About this task. In the lines below, the string "Research" may appear; say how many lines hold it and give nothing more.

Data for the task.
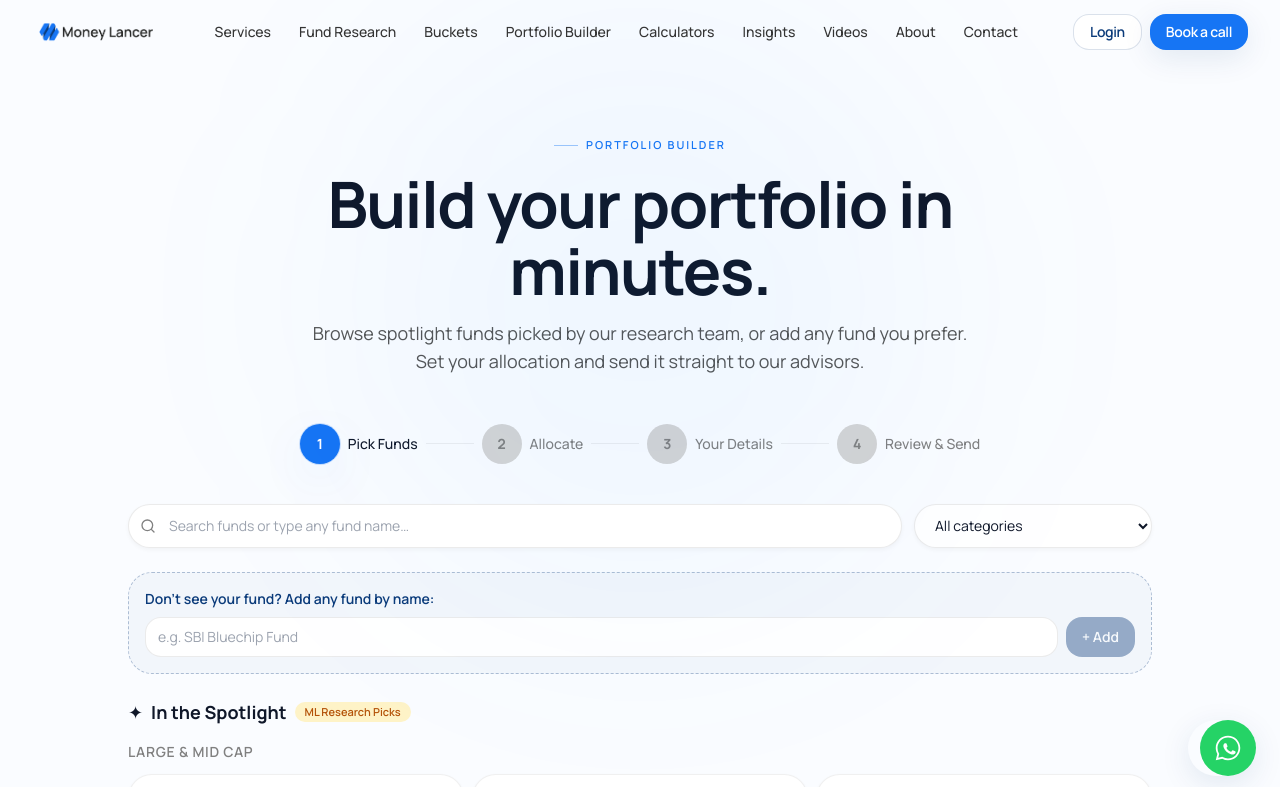
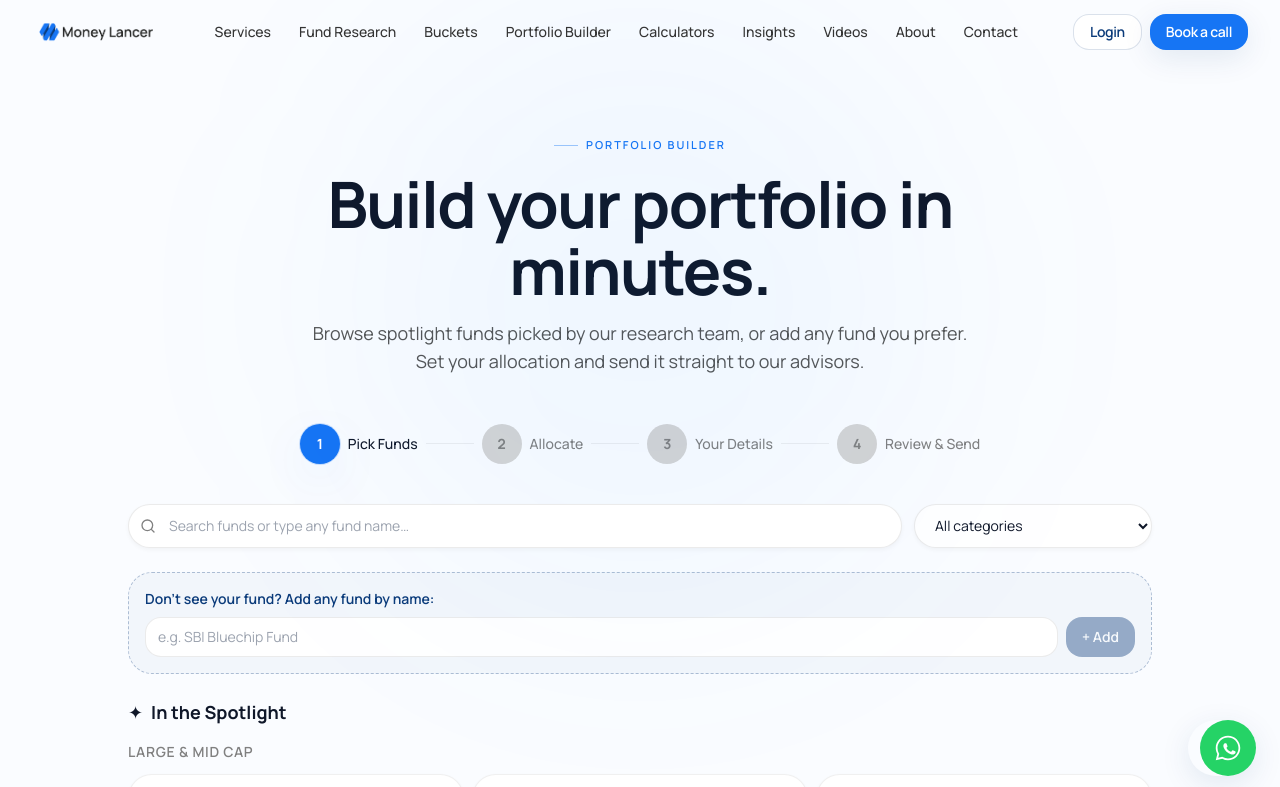
Before and after one commit to atharva-moneylancer/money-lancer-web, a Next.js app: page /portfolio-builder in a window 1280 px wide. Shown: the top 787 px of the page. Built offline with nearby package versions, Linux system fonts and the light colour scheme.

Commit message:
Remove ML Research Picks badge from spotlight section

```diff
--- a/components/portfolio/PortfolioBuilder.tsx
+++ b/components/portfolio/PortfolioBuilder.tsx
@@ -230,9 +230,6 @@ export default function PortfolioBuilder() {
             <div className="mb-4 flex items-center gap-2">
               <span className="text-lg">✦</span>
               <h3 className="text-title-s font-bold text-ink">In the Spotlight</h3>
-              <span className="rounded-full bg-amber-100 px-2.5 py-0.5 text-[11px] font-semibold text-amber-700">
-                ML Research Picks
-              </span>
             </div>
 
             {filteredGroups.map((group) => (
```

Result of this exercise. 2